Your task = Go through the entries below. Copy each line in which "input" appears.

......

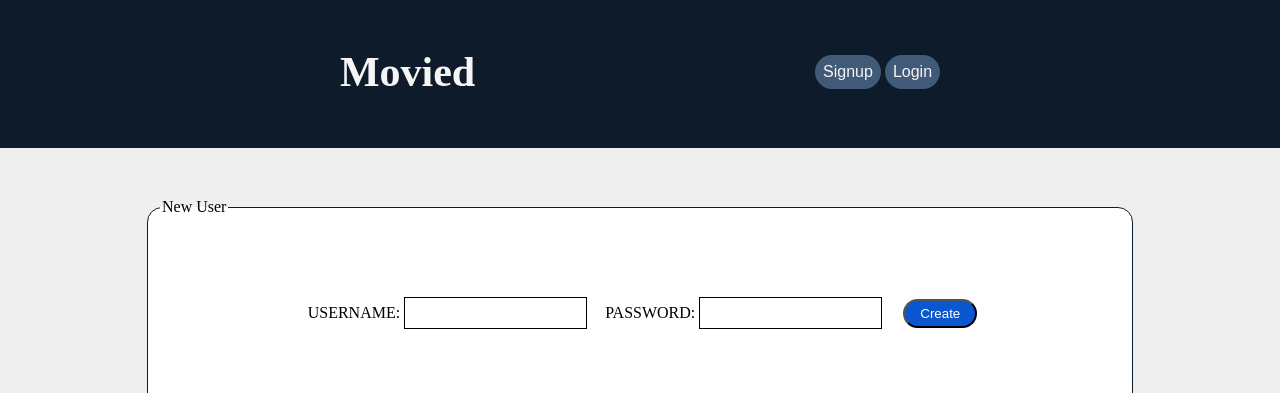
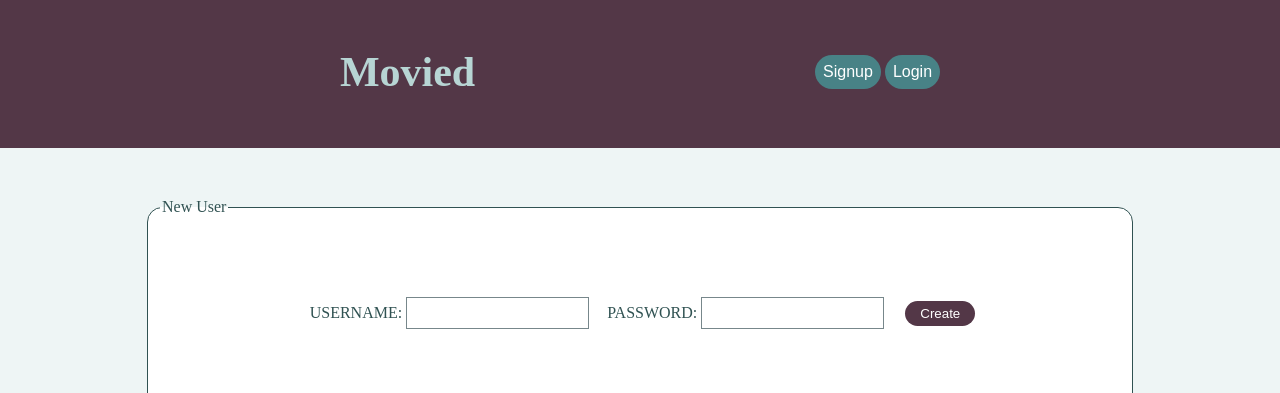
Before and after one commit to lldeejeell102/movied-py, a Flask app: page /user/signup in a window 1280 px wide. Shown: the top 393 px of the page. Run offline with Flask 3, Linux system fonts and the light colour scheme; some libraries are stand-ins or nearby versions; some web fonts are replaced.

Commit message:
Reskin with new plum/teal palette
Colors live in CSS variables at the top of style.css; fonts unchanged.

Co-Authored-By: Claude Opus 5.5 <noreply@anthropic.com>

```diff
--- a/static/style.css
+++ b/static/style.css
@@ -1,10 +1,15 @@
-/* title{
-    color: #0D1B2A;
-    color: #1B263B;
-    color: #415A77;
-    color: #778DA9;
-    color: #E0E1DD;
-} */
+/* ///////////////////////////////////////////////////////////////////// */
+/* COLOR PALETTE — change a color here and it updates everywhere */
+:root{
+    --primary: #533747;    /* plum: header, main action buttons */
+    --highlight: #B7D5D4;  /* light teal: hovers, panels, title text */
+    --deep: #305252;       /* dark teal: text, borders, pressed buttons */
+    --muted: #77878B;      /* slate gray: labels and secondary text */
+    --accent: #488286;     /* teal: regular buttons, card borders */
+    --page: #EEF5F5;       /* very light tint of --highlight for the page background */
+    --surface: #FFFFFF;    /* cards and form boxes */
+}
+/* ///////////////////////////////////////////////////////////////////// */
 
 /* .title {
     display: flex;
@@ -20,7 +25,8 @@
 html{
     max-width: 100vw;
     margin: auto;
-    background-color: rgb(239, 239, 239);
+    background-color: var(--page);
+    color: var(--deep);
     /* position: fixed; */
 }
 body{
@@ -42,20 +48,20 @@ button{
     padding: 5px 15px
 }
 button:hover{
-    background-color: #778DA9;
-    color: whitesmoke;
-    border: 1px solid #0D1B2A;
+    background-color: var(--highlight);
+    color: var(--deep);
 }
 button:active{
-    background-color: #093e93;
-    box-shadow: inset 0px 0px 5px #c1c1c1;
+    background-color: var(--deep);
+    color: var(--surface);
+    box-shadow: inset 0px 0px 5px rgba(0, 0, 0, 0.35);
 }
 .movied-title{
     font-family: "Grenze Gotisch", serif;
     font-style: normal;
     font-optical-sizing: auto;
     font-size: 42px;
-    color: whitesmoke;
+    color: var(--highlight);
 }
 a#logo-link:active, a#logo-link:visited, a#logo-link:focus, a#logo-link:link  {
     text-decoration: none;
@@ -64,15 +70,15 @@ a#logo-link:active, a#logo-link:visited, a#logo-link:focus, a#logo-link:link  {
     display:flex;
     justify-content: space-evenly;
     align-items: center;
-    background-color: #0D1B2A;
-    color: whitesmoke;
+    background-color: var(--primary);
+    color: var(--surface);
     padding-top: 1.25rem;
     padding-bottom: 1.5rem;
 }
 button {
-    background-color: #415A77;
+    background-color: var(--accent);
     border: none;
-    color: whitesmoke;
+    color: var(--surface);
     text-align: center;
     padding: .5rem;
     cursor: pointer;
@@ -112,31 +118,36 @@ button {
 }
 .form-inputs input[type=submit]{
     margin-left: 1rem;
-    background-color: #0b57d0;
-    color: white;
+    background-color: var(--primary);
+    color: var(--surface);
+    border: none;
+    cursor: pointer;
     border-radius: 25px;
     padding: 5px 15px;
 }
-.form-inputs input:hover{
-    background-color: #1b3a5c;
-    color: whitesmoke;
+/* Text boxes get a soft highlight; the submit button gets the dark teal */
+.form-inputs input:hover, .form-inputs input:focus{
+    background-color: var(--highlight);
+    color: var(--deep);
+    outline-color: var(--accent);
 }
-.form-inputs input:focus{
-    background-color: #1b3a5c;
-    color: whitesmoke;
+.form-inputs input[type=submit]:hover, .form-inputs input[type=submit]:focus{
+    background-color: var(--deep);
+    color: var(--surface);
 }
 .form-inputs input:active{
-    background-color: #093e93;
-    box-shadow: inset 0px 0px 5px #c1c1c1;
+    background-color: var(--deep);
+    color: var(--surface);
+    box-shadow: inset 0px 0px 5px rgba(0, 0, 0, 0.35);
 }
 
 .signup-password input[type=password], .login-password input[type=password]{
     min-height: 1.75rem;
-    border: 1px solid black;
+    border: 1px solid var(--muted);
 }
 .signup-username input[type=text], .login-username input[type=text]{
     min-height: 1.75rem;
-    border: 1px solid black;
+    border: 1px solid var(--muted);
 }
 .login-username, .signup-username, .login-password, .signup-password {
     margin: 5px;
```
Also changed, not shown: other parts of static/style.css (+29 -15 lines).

......

Answer to the exercise =
 .form-inputs input[type=submit]{
-.form-inputs input:hover{
+.form-inputs input:hover, .form-inputs input:focus{
-.form-inputs input:focus{
+.form-inputs input[type=submit]:hover, .form-inputs input[type=submit]:focus{
 .form-inputs input:active{
 .signup-password input[type=password], .login-password input[type=password]{
 .signup-username input[type=text], .login-username input[type=text]{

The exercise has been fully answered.